This is ultimately the main attraction behind Soulslike games, and more generally, “git gud” games, like Cuphead, Ninja Gaiden, and the new DOOM games on a higher difficulty. Contrary to popular belief, git gud games are not simply hard. They can be very hard or very easy depending on your skill level. When people praise the difficulty of Soulslike games, they are not being elitists. If difficulty by itself was a praiseworthy quality, then we would all be worshippers at the altar of 80s arcade games. But the intention behind the difficulty of those games was to persuade kids to feed the arcade machine with more coins. While on the other hand, the difficulty of “git gud” games is calculated and skill reliant.
Dark Souls popularized the notion of “git gud” because it combined RPG depth with flashy hack & slash combat. This combat system didn’t wholly rely on stat-checking; well-timed reactions never became unnecessary as you got stronger. You will always get punished for being careless and making glaring mistakes.
This combat system became even deeper and more satisfying with the addition of “weapon arts” or “skills” in Dark Souls 3 and Elden Ring.
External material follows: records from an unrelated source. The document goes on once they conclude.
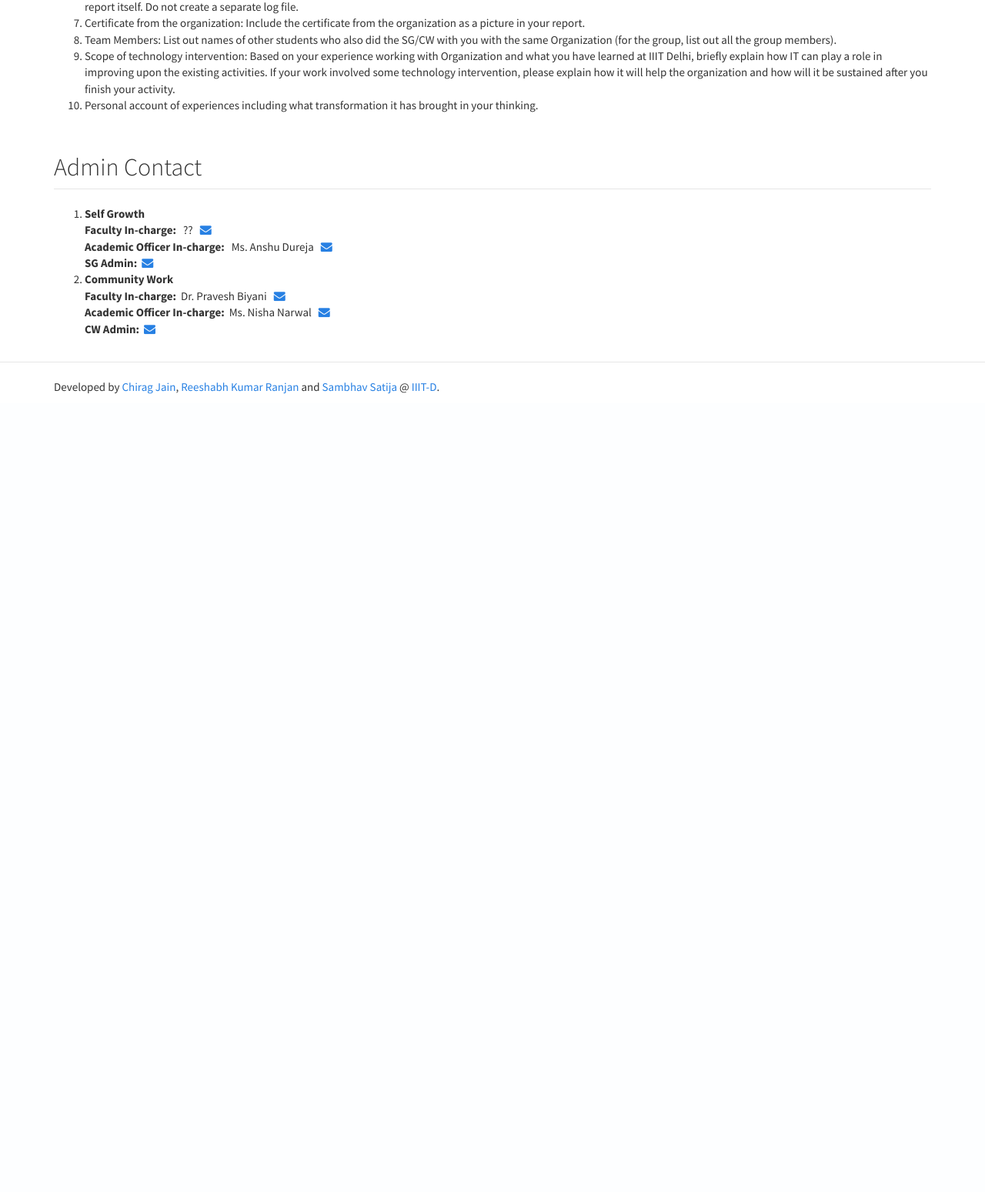
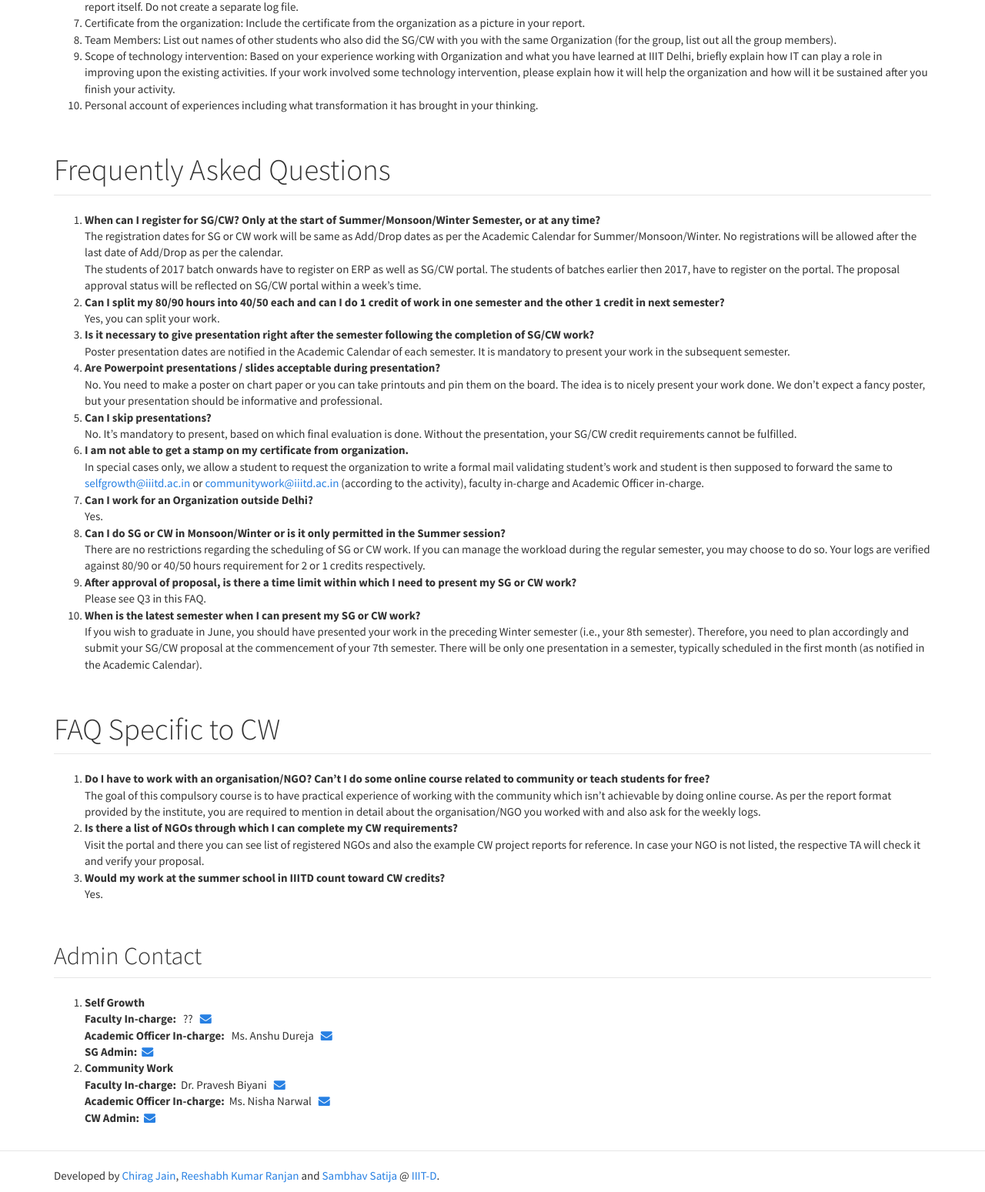
Before and after one commit to SanyamGarg12/sg-cw-iiitd, a Django app: page /student/guidelines/ in a window 1280 px wide. Shown: the part 1440-2989 px from the top of the page at 77% size. Before the commit the page ends 1952 px from the top, so only its background shows below. Run offline with Django 3.2, Linux system fonts and the light colour scheme; parts of the project's set-up code (start-up, migrations or seed data) failed here and were passed over; some libraries are stand-ins or nearby versions.

Commit message:
complete guidelines

```diff
--- a/studentportal/templates/guidelines.html
+++ b/studentportal/templates/guidelines.html
@@ -160,6 +160,101 @@
     </div>
 
     <div class="container">
+        <h1 class="page-header">
+            Frequently Asked Questions
+        </h1>
+        <ol>
+            <li>
+                <strong>When can I register for SG/CW? Only at the start of Summer/Monsoon/Winter Semester, or at any
+                    time?</strong><br>
+                The registration dates for SG or CW work will be same as Add/Drop dates as per the Academic Calendar for
+                Summer/Monsoon/Winter. No registrations will be allowed after the last date of Add/Drop as per the
+                calendar. <br>
+                The students of 2017 batch onwards have to register on ERP as well as SG/CW portal. The students of
+                batches earlier then 2017, have to register on the portal. The proposal approval status will be
+                reflected on SG/CW portal within a week’s time.
+            </li>
+            <li>
+                <strong>Can I split my 80/90 hours into 40/50 each and can I do 1 credit of work in one semester and
+                    the other 1 credit in next semester?</strong><br>
+                Yes, you can split your work.
+            </li>
+            <li>
+                <strong>Is it necessary to give presentation right after the semester following the completion of
+                    SG/CW work?</strong><br>
+                Poster presentation dates are notified in the Academic Calendar of each semester. It is mandatory to
+                present your work in the subsequent semester.
+            </li>
+            <li>
+                <strong>Are Powerpoint presentations / slides acceptable during presentation?</strong><br>
+                No. You need to make a poster on chart paper or you can take printouts and pin them on the board. The
+                idea is to nicely present your work done. We don’t expect a fancy poster, but your presentation should
+                be informative and professional.
+            </li>
+            <li>
+                <strong>Can I skip presentations?</strong><br>
+                No. It’s mandatory to present, based on which final evaluation is done. Without the presentation, your
+                SG/CW credit requirements cannot be fulfilled.
+            </li>
+            <li>
+                <strong>I am not able to get a stamp on my certificate from organization.</strong><br>
+                In special cases only, we allow a student to request the organization to write a formal mail validating
+                student’s work and student is then supposed to forward the same to <a
+                    href="mailto:selfgrowth@iiitd.ac.in">selfgrowth@iiitd.ac.in</a> or <a
+                    href="mailto:communitywork@iiitd.ac.in">communitywork@iiitd.ac.in</a> (according to the activity),
+                faculty in-charge and Academic Officer in-charge.
+            </li>
+            <li>
+                <strong>Can I work for an Organization outside Delhi?</strong><br>
+                Yes.
+            </li>
+            <li>
+                <strong>Can I do SG or CW in Monsoon/Winter or is it only permitted in the Summer session?</strong><br>
+                There are no restrictions regarding the scheduling of SG or CW work. If you can manage the workload
+                during the regular semester, you may choose to do so. Your logs are verified against 80/90 or 40/50
+                hours requirement for 2 or 1 credits respectively.
+            </li>
+            <li>
+                <strong>After approval of proposal, is there a time limit within which I need to present my SG or CW
+                    work?</strong><br>
+                Please see Q3 in this FAQ.
+            </li>
+            <li>
+                <strong>When is the latest semester when I can present my SG or CW work?</strong><br>
+                If you wish to graduate in June, you should have presented your work in the preceding Winter semester
+                (i.e., your 8th semester). Therefore, you need to plan accordingly and submit your SG/CW proposal at the
+                commencement of your 7th semester. There will be only one presentation in a semester, typically
+                scheduled in the first month (as notified in the Academic Calendar).
+            </li>
+        </ol>
+    </div>
+
+    <div class="container">
+        <h1 class="page-header">
+            FAQ Specific to CW
+        </h1>
+        <ol>
+            <li>
+                <strong>Do I have to work with an organisation/NGO? Can’t I do some online course related to
+                    community or teach students for free?</strong><br>
+                The goal of this compulsory course is to have practical experience of working with the community which
+                isn’t achievable by doing online course. As per the report format provided by the institute, you are
+                required to mention in detail about the organisation/NGO you worked with and also ask for the weekly
+                logs.
+            </li>
+            <li>
+                <strong>Is there a list of NGOs through which I can complete my CW requirements?</strong><br>
+                Visit the portal and there you can see list of registered NGOs and also the example CW project reports
+                for reference. In case your NGO is not listed, the respective TA will check it and verify your proposal.
+            </li>
+            <li>
+                <strong>Would my work at the summer school in IIITD count toward CW credits?</strong><br>
+                Yes.
+            </li>
+        </ol>
+    </div>
+
+    <div class="container">
         <h2 class="page-header">
             Admin Contact
         </h2>
```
In Elden Ring, which is the apex of everything From Software has learned about designing combat systems, every single weapon type (of which there are 31) and every single skill (of which there are around 100) creates a whole different feel to the combat. What makes this more impressive is that by using items called “Ashes of War”, you can change the skill of a weapon, creating an even bigger variety of the ways each weapon works. Add all the game’s weird weapons to the mix, and you’ve got yourself all the RPG depth you need in the world. Honorable mention goes to Ghiza’s Wheel, which is technically a Chainsaw reimagined as a sword/spear, and Hand Ballistas, which temporarily turns Elden Ring into a tank simulator.
And that wraps it up. As they say, all those who reach greatness stand on the shoulders of giants. And Soulsborne games owe their greatness to a lot of giants, from so many different fields. One glaring example of that is the combat system of these games, which takes inspiration from the best possible sources, from the way they look to the way they work.